The pickle exists through the simple act
of preservation. Ever searching for the sea,
we mimic her salinity with a generous dousing
of sodium chloride dissolved in scalding water
and turn the whole thing over to vinegar,
to the chemical beauty of mingling molecules
agitating the turmoil of fermentation.
Whether the tucked leaves of a cabbage head
suck the masala pungency from the brine,
or thin moon slices of magenta beets bleed
from the sting of salt, whether mushroom caps,
round and fortunate, or carrots accosted
with the sweet spice of ginger root savor
the brackishness, everything springs
from the deeply plural earth. We store
the marinated concoction and thus safeguard
our futures, stave off our own rotting,
preserve all that is ancient and worthwhile
into one crisp bite of vegetable love.

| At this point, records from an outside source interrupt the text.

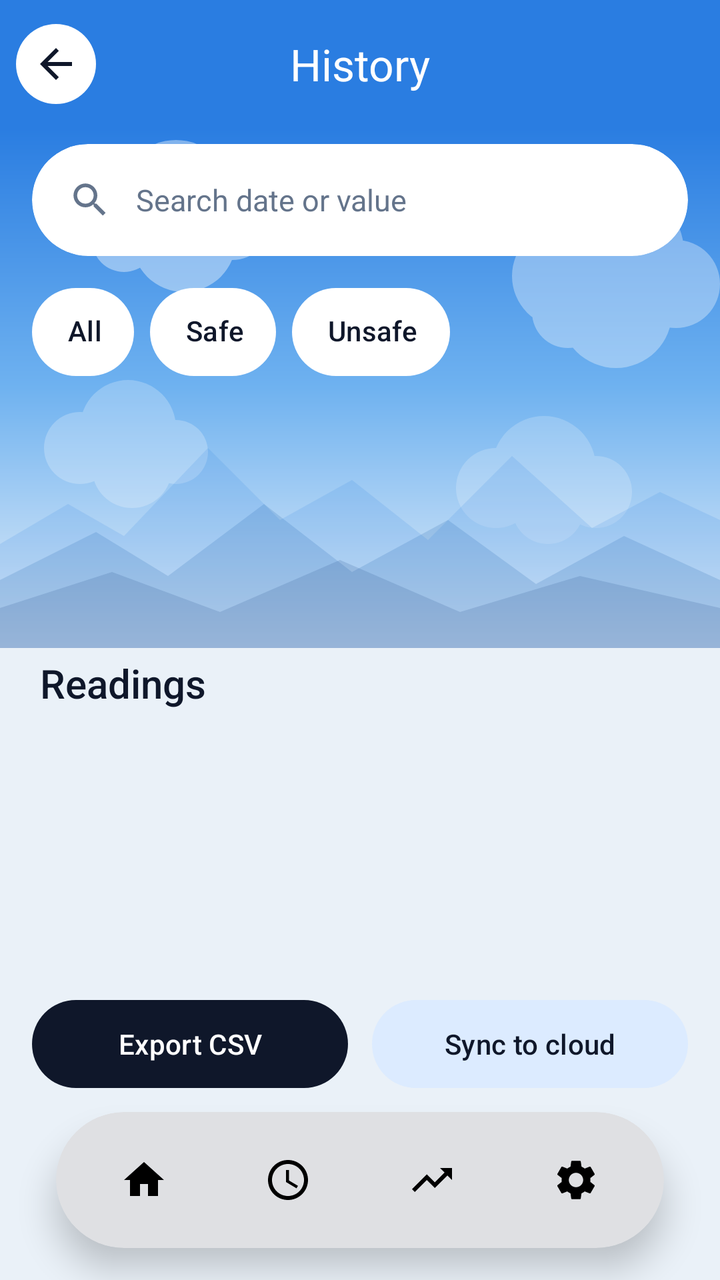
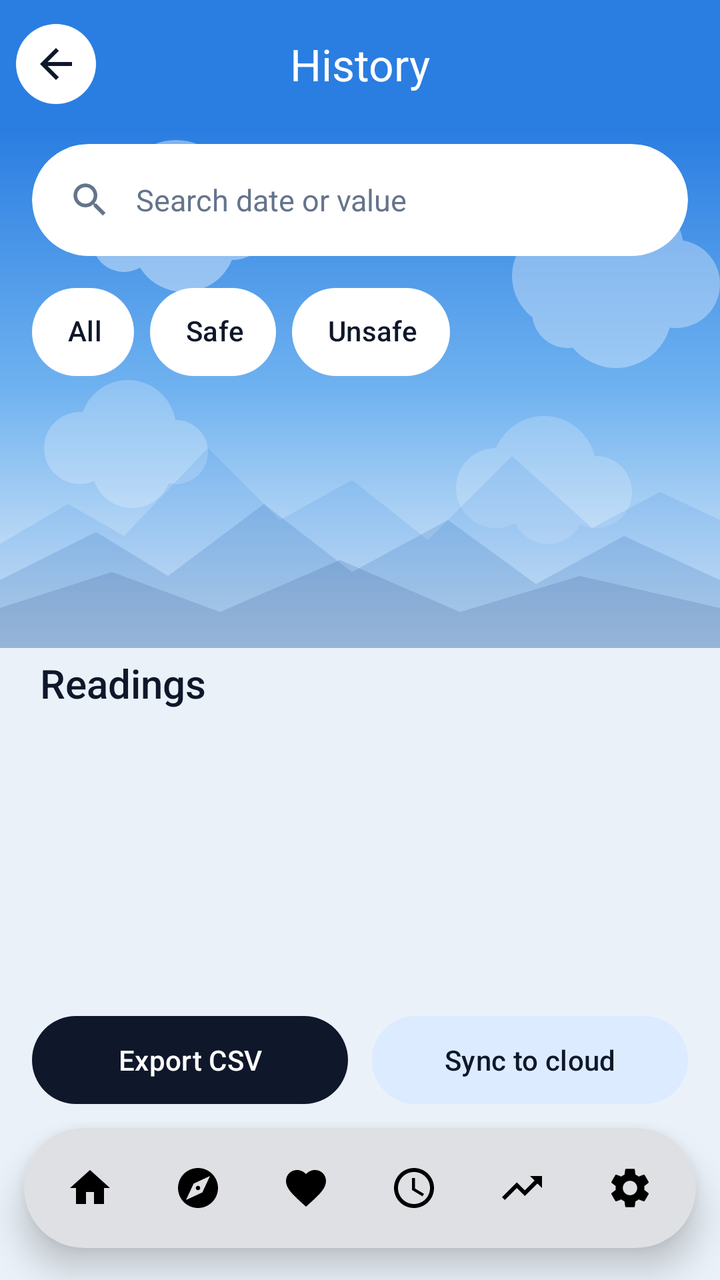

Compare the two renders of this Android layout. The source of the first and the diff that turns it into the second are given below.
<!-- AndroidManifest.xml: application theme Theme.EcoSense -->
<!-- res/layout/activity_history.xml -->
<?xml version="1.0" encoding="utf-8"?>
<androidx.constraintlayout.widget.ConstraintLayout xmlns:android="http://schemas.android.com/apk/res/android" xmlns:app="http://schemas.android.com/apk/res-auto" xmlns:tools="http://schemas.android.com/tools"
    android:id="@+id/root"
    android:layout_width="match_parent"
    android:layout_height="match_parent"
    android:background="@color/eco_bg">

    <com.google.android.material.appbar.MaterialToolbar
        android:id="@+id/toolbar"
        android:layout_width="0dp"
        android:layout_height="?attr/actionBarSize"
        android:background="@color/sky_top"
        app:layout_constraintEnd_toEndOf="parent"
        app:layout_constraintStart_toStartOf="parent"
        app:layout_constraintTop_toTopOf="parent"
        app:navigationIcon="@drawable/ic_back_circle"
        app:title="History"
        app:titleCentered="true"
        app:titleTextAppearance="@style/EcoToolbarTitle"
        app:titleTextColor="@android:color/white" />

    
    <LinearLayout
        android:id="@+id/llControls"
        android:layout_width="0dp"
        android:layout_height="wrap_content"
        android:background="@drawable/bg_sky"
        android:orientation="vertical"
        android:paddingStart="16dp"
        android:paddingTop="8dp"
        android:paddingEnd="16dp"
        android:paddingBottom="22dp"
        app:layout_constraintEnd_toEndOf="parent"
        app:layout_constraintStart_toStartOf="parent"
        app:layout_constraintTop_toBottomOf="@id/toolbar">

        <com.google.android.material.card.MaterialCardView
            style="@style/EcoCard"
            android:layout_width="match_parent"
            android:layout_height="wrap_content"
            app:cardCornerRadius="30dp">

            <LinearLayout
                android:layout_width="match_parent"
                android:layout_height="56dp"
                android:gravity="center_vertical"
                android:orientation="horizontal"
                android:paddingStart="18dp"
                android:paddingEnd="18dp">

                <ImageView
                    android:layout_width="22dp"
                    android:layout_height="22dp"
                    android:contentDescription="Search"
                    android:src="@drawable/ic_search"
                    app:tint="@color/eco_text_secondary" />

                <EditText
                    android:id="@+id/etSearch"
                    android:layout_width="0dp"
                    android:layout_height="match_parent"
                    android:layout_marginStart="12dp"
                    android:layout_weight="1"
                    android:background="@null"
                    android:hint="Search date or value"
                    android:imeOptions="actionSearch"
                    android:importantForAutofill="no"
                    android:inputType="text"
                    android:maxLines="1"
                    android:textColor="@color/eco_text"
                    android:textColorHint="@color/eco_text_secondary"
                    android:textSize="15sp" />
            </LinearLayout>
        </com.google.android.material.card.MaterialCardView>

        <HorizontalScrollView
            android:layout_width="match_parent"
            android:layout_height="wrap_content"
            android:layout_marginTop="14dp"
            android:scrollbars="none">

            <com.google.android.material.chip.ChipGroup
                android:id="@+id/chipFilter"
                android:layout_width="wrap_content"
                android:layout_height="wrap_content"
                app:selectionRequired="true"
                app:singleLine="true"
                app:singleSelection="true">

                <com.google.android.material.chip.Chip
                    android:id="@+id/chipAll"
                    style="@style/EcoChip"
                    android:layout_width="wrap_content"
                    android:layout_height="wrap_content"
                    android:text="All" />
                <com.google.android.material.chip.Chip
                    android:id="@+id/chipSafe"
                    style="@style/EcoChip"
                    android:layout_width="wrap_content"
                    android:layout_height="wrap_content"
                    android:text="Safe" />
                <com.google.android.material.chip.Chip
                    android:id="@+id/chipUnsafe"
                    style="@style/EcoChip"
                    android:layout_width="wrap_content"
                    android:layout_height="wrap_content"
                    android:text="Unsafe" />
            </com.google.android.material.chip.ChipGroup>
        </HorizontalScrollView>
    </LinearLayout>

    
    <LinearLayout
        android:id="@+id/llHeading"
        android:layout_width="0dp"
        android:layout_height="wrap_content"
        android:gravity="center_vertical"
        android:orientation="horizontal"
        android:paddingStart="20dp"
        android:paddingTop="4dp"
        android:paddingEnd="16dp"
        android:paddingBottom="8dp"
        app:layout_constraintEnd_toEndOf="parent"
        app:layout_constraintStart_toStartOf="parent"
        app:layout_constraintTop_toBottomOf="@id/llControls">

        <TextView
            style="@style/EcoSection"
            android:layout_width="0dp"
            android:layout_height="wrap_content"
            android:layout_weight="1"
            android:text="Readings"
            android:textSize="20sp" />

        <com.google.android.material.button.MaterialButtonToggleGroup
            android:id="@+id/toggleMode"
            android:layout_width="wrap_content"
            android:layout_height="wrap_content"
            app:selectionRequired="true"
            app:singleSelection="true">

            <Button
                android:id="@+id/btnModeList"
                style="?attr/materialButtonOutlinedStyle"
                android:layout_width="wrap_content"
                android:layout_height="36dp"
                android:insetTop="0dp"
                android:insetBottom="0dp"
                android:minWidth="0dp"
                android:paddingStart="14dp"
                android:paddingEnd="14dp"
                android:text="List"
                android:textSize="12sp" />
            <Button
                android:id="@+id/btnModeCards"
                style="?attr/materialButtonOutlinedStyle"
                android:layout_width="wrap_content"
                android:layout_height="36dp"
                android:insetTop="0dp"
                android:insetBottom="0dp"
                android:minWidth="0dp"
                android:paddingStart="14dp"
                android:paddingEnd="14dp"
                android:text="Cards"
                android:textSize="12sp" />
            <Button
                android:id="@+id/btnModeGrid"
                style="?attr/materialButtonOutlinedStyle"
                android:layout_width="wrap_content"
                android:layout_height="36dp"
                android:insetTop="0dp"
                android:insetBottom="0dp"
                android:minWidth="0dp"
                android:paddingStart="14dp"
                android:paddingEnd="14dp"
                android:text="Grid"
                android:textSize="12sp" />
        </com.google.android.material.button.MaterialButtonToggleGroup>
    </LinearLayout>

    <FrameLayout
        android:layout_width="0dp"
        android:layout_height="0dp"
        app:layout_constraintBottom_toTopOf="@id/llBar"
        app:layout_constraintEnd_toEndOf="parent"
        app:layout_constraintStart_toStartOf="parent"
        app:layout_constraintTop_toBottomOf="@id/llHeading">

        <ListView
            android:id="@+id/listView"
            android:layout_width="match_parent"
            android:layout_height="match_parent"
            android:clipToPadding="false"
            android:divider="@null"
            android:dividerHeight="0dp" />

        <androidx.recyclerview.widget.RecyclerView
            android:id="@+id/recycler"
            android:layout_width="match_parent"
            android:layout_height="match_parent"
            android:clipToPadding="false"
            android:paddingStart="10dp"
            android:paddingEnd="10dp"
            android:visibility="gone" />

        <TextView
            android:id="@+id/tvEmpty"
            android:layout_width="wrap_content"
            android:layout_height="wrap_content"
            android:layout_gravity="center"
            android:text="No readings found."
            android:textColor="@color/eco_text_secondary"
            android:visibility="gone" />
    </FrameLayout>

    <LinearLayout
        android:id="@+id/llBar"
        android:layout_width="0dp"
        android:layout_height="wrap_content"
        android:layout_marginBottom="8dp"
        android:orientation="horizontal"
        android:paddingStart="16dp"
        android:paddingTop="6dp"
        android:paddingEnd="16dp"
        app:layout_constraintBottom_toTopOf="@id/bottomNav"
        app:layout_constraintEnd_toEndOf="parent"
        app:layout_constraintStart_toStartOf="parent">

        <com.google.android.material.button.MaterialButton
            android:id="@+id/btnExport"
            android:layout_width="0dp"
            android:layout_height="52dp"
            android:layout_marginEnd="6dp"
            android:layout_weight="1"
            android:text="Export CSV"
            app:cornerRadius="26dp" />

        <com.google.android.material.button.MaterialButton
            android:id="@+id/btnSync"
            style="@style/Widget.Material3.Button.TonalButton"
            android:layout_width="0dp"
            android:layout_height="52dp"
            android:layout_marginStart="6dp"
            android:layout_weight="1"
            android:text="Sync to cloud"
            app:cornerRadius="26dp" />
    </LinearLayout>

    <include
        android:id="@+id/bottomNav"
        layout="@layout/view_bottom_nav"
        android:layout_width="0dp"
        android:layout_height="wrap_content"
        android:layout_marginStart="28dp"
        android:layout_marginEnd="28dp"
        android:layout_marginBottom="16dp"
        app:layout_constraintBottom_toBottomOf="parent"
        app:layout_constraintEnd_toEndOf="parent"
        app:layout_constraintStart_toStartOf="parent" />
</androidx.constraintlayout.widget.ConstraintLayout>
<!-- res/layout/view_bottom_nav.xml (included above) -->
<?xml version="1.0" encoding="utf-8"?>
<com.google.android.material.card.MaterialCardView xmlns:android="http://schemas.android.com/apk/res/android" xmlns:app="http://schemas.android.com/apk/res-auto" xmlns:tools="http://schemas.android.com/tools"
    style="@style/Widget.Material3.CardView.Elevated"
    android:layout_width="match_parent"
    android:layout_height="wrap_content"
    app:cardBackgroundColor="@color/eco_card"
    app:cardCornerRadius="34dp"
    app:cardElevation="10dp">

    <LinearLayout
        android:layout_width="match_parent"
        android:layout_height="wrap_content"
        android:gravity="center"
        android:orientation="horizontal"
        android:padding="8dp">

        <ImageView
            android:id="@+id/navHome"
            android:layout_width="0dp"
            android:layout_height="52dp"
            android:layout_weight="1"
            android:contentDescription="Home"
            android:padding="14dp"
            android:scaleType="centerInside"
            android:src="@drawable/ic_home" />
        <ImageView
            android:id="@+id/navHistory"
            android:layout_width="0dp"
            android:layout_height="52dp"
            android:layout_weight="1"
            android:contentDescription="History"
            android:padding="14dp"
            android:scaleType="centerInside"
            android:src="@drawable/ic_history" />
        <ImageView
            android:id="@+id/navPredict"
            android:layout_width="0dp"
            android:layout_height="52dp"
            android:layout_weight="1"
            android:contentDescription="Prediction"
            android:padding="14dp"
            android:scaleType="centerInside"
            android:src="@drawable/ic_trend" />
        <ImageView
            android:id="@+id/navSettings"
            android:layout_width="0dp"
            android:layout_height="52dp"
            android:layout_weight="1"
            android:contentDescription="Settings"
            android:padding="14dp"
            android:scaleType="centerInside"
            android:src="@drawable/ic_settings" />
    </LinearLayout>
</com.google.android.material.card.MaterialCardView>
<!-- resources referenced by this layout -->
<resources>
  <color name="eco_bg">#EAF1F8</color>
  <color name="eco_card">#FFFFFF</color>
  <color name="eco_text">#0F172A</color>
  <color name="eco_text_secondary">#64748B</color>
  <color name="sky_top">#2A7DE1</color>
  <!-- drawable ic_history (drawable) -->
  <vector xmlns:android="http://schemas.android.com/apk/res/android"
      android:width="24dp" android:height="24dp"
      android:viewportWidth="24" android:viewportHeight="24">
      <path android:fillColor="#000000" android:pathData="M11.99,2C6.47,2 2,6.48 2,12s4.47,10 9.99,10C17.52,22 22,17.52 22,12S17.52,2 11.99,2zM12,20c-4.42,0 -8,-3.58 -8,-8s3.58,-8 8,-8 8,3.58 8,8 -3.58,8 -8,8zM12.5,7H11v6l5.25,3.15 0.75,-1.23 -4.5,-2.67z" />
  </vector>
  <!-- drawable ic_home (drawable) -->
  <vector xmlns:android="http://schemas.android.com/apk/res/android"
      android:width="24dp" android:height="24dp"
      android:viewportWidth="24" android:viewportHeight="24">
      <path android:fillColor="#000000" android:pathData="M10,20v-6h4v6h5v-8h3L12,3 2,12h3v8z" />
  </vector>
  <!-- drawable ic_trend (drawable) -->
  <vector xmlns:android="http://schemas.android.com/apk/res/android"
      android:width="24dp" android:height="24dp"
      android:viewportWidth="24" android:viewportHeight="24">
      <path android:fillColor="#000000" android:pathData="M16,6l2.29,2.29 -4.88,4.88 -4,-4L2,16.59 3.41,18l6,-6 4,4 6.3,-6.29L22,12V6z" />
  </vector>
  <style name="EcoCard" parent="Widget.Material3.CardView.Elevated">
          <item name="cardCornerRadius">24dp</item>
          <item name="cardBackgroundColor">@color/eco_card</item>
          <item name="cardElevation">0dp</item>
          <item name="strokeWidth">0dp</item>
      </style>
  <style name="EcoSection">
          <item name="android:textSize">16sp</item>
          <item name="android:fontFamily">sans-serif-medium</item>
          <item name="android:textColor">@color/eco_text</item>
      </style>
  <style name="EcoToolbarTitle" parent="TextAppearance.Material3.TitleLarge">
          <item name="android:textColor">@android:color/white</item>
          <item name="android:fontFamily">sans-serif-medium</item>
      </style>
  <color name="sky_mid">#6FB2F0</color>
  <color name="sky_bottom">#EAF1F8</color>
  <color name="eco_navy">#0F172A</color>
  <color name="eco_on_navy">#FFFFFF</color>
  <color name="tint_hum">#DCEBFF</color>
  <color name="eco_primary">#1E6FE0</color>
  <color name="eco_on_primary">#FFFFFF</color>
  <color name="eco_tile">#F1F5F9</color>
  <color name="eco_outline">#CBD5E1</color>
  <style name="Animation.EcoActivity" parent="@android:style/Animation.Activity">
          <item name="android:activityOpenEnterAnimation">@anim/slide_in_right</item>
          <item name="android:activityOpenExitAnimation">@anim/slide_out_left</item>
          <item name="android:activityCloseEnterAnimation">@anim/slide_in_left</item>
          <item name="android:activityCloseExitAnimation">@anim/slide_out_right</item>
      </style>
  <!-- unchanged entries left out for length: 8 -->
</resources>

<!-- the commit's change to res/layout/activity_history.xml (unified diff, before → after) -->
@@ -251,8 +251,8 @@
         layout="@layout/view_bottom_nav"
         android:layout_width="0dp"
         android:layout_height="wrap_content"
-        android:layout_marginStart="28dp"
-        android:layout_marginEnd="28dp"
+        android:layout_marginStart="12dp"
+        android:layout_marginEnd="12dp"
         android:layout_marginBottom="16dp"
         app:layout_constraintBottom_toBottomOf="parent"
         app:layout_constraintEnd_toEndOf="parent"
@@ -260,12 +260,13 @@
 </androidx.constraintlayout.widget.ConstraintLayout>
 <!-- res/layout/view_bottom_nav.xml (included above) -->
 <?xml version="1.0" encoding="utf-8"?>
-<com.google.android.material.card.MaterialCardView xmlns:android="http://schemas.android.com/apk/res/android" xmlns:app="http://schemas.android.com/apk/res-auto" xmlns:tools="http://schemas.android.com/tools"
+<com.google.android.material.card.MaterialCardView xmlns:android="http://schemas.android.com/apk/res/android"
+    xmlns:app="http://schemas.android.com/apk/res-auto"
     style="@style/Widget.Material3.CardView.Elevated"
     android:layout_width="match_parent"
     android:layout_height="wrap_content"
     app:cardBackgroundColor="@color/eco_card"
-    app:cardCornerRadius="34dp"
+    app:cardCornerRadius="32dp"
     app:cardElevation="10dp">
 
     <LinearLayout
@@ -273,42 +274,60 @@
         android:layout_height="wrap_content"
         android:gravity="center"
         android:orientation="horizontal"
-        android:padding="8dp">
+        android:padding="6dp">
 
         <ImageView
             android:id="@+id/navHome"
             android:layout_width="0dp"
-            android:layout_height="52dp"
+            android:layout_height="48dp"
             android:layout_weight="1"
             android:contentDescription="Home"
-            android:padding="14dp"
+            android:padding="12dp"
             android:scaleType="centerInside"
             android:src="@drawable/ic_home" />
         <ImageView
+            android:id="@+id/navPlan"
+            android:layout_width="0dp"
+            android:layout_height="48dp"
+            android:layout_weight="1"
+            android:contentDescription="Today's plan"
+            android:padding="12dp"
+            android:scaleType="centerInside"
+            android:src="@drawable/ic_plan" />
+        <ImageView
+            android:id="@+id/navSymptom"
+            android:layout_width="0dp"
+            android:layout_height="48dp"
+            android:layout_weight="1"
+            android:contentDescription="Symptom diary"
+            android:padding="12dp"
+            android:scaleType="centerInside"
+            android:src="@drawable/ic_heart" />
+        <ImageView
             android:id="@+id/navHistory"
             android:layout_width="0dp"
-            android:layout_height="52dp"
+            android:layout_height="48dp"
             android:layout_weight="1"
             android:contentDescription="History"
-            android:padding="14dp"
+            android:padding="12dp"
             android:scaleType="centerInside"
             android:src="@drawable/ic_history" />
         <ImageView
             android:id="@+id/navPredict"
             android:layout_width="0dp"
-            android:layout_height="52dp"
+            android:layout_height="48dp"
             android:layout_weight="1"
             android:contentDescription="Prediction"
-            android:padding="14dp"
+            android:padding="12dp"
             android:scaleType="centerInside"
             android:src="@drawable/ic_trend" />
         <ImageView
             android:id="@+id/navSettings"
             android:layout_width="0dp"
-            android:layout_height="52dp"
+            android:layout_height="48dp"
             android:layout_weight="1"
             android:contentDescription="Settings"
-            android:padding="14dp"
+            android:padding="12dp"
             android:scaleType="centerInside"
             android:src="@drawable/ic_settings" />
     </LinearLayout>
<!-- resource entries referenced after the edit -->
@@ -5,6 +5,12 @@
   <color name="eco_text">#0F172A</color>
   <color name="eco_text_secondary">#64748B</color>
   <color name="sky_top">#2A7DE1</color>
+  <!-- drawable ic_heart (drawable) -->
+  <vector xmlns:android="http://schemas.android.com/apk/res/android"
+      android:width="24dp" android:height="24dp"
+      android:viewportWidth="24" android:viewportHeight="24">
+      <path android:fillColor="#000000" android:pathData="M12,21.35l-1.45,-1.32C5.4,15.36 2,12.28 2,8.5 2,5.42 4.42,3 7.5,3c1.74,0 3.41,0.81 4.5,2.09C13.09,3.81 14.76,3 16.5,3 19.58,3 22,5.42 22,8.5c0,3.78 -3.4,6.86 -8.55,11.54L12,21.35z" />
+  </vector>
   <!-- drawable ic_history (drawable) -->
   <vector xmlns:android="http://schemas.android.com/apk/res/android"
       android:width="24dp" android:height="24dp"
@@ -16,6 +22,12 @@
       android:width="24dp" android:height="24dp"
       android:viewportWidth="24" android:viewportHeight="24">
       <path android:fillColor="#000000" android:pathData="M10,20v-6h4v6h5v-8h3L12,3 2,12h3v8z" />
+  </vector>
+  <!-- drawable ic_plan (drawable) -->
+  <vector xmlns:android="http://schemas.android.com/apk/res/android"
+      android:width="24dp" android:height="24dp"
+      android:viewportWidth="24" android:viewportHeight="24">
+      <path android:fillColor="#000000" android:pathData="M12,10.9c-0.61,0 -1.1,0.49 -1.1,1.1s0.49,1.1 1.1,1.1c0.61,0 1.1,-0.49 1.1,-1.1s-0.49,-1.1 -1.1,-1.1zM12,2C6.48,2 2,6.48 2,12s4.48,10 10,10 10,-4.48 10,-10S17.52,2 12,2zM14.19,14.19L6,18l3.81,-8.19L18,6l-3.81,8.19z" />
   </vector>
   <!-- drawable ic_trend (drawable) -->
   <vector xmlns:android="http://schemas.android.com/apk/res/android"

Amy Nawrocki is a native of Sandy Hook, Connecticut and a graduate of Newtown High School. She is the author of two chapbooks, Potato Eaters and Nomad's End.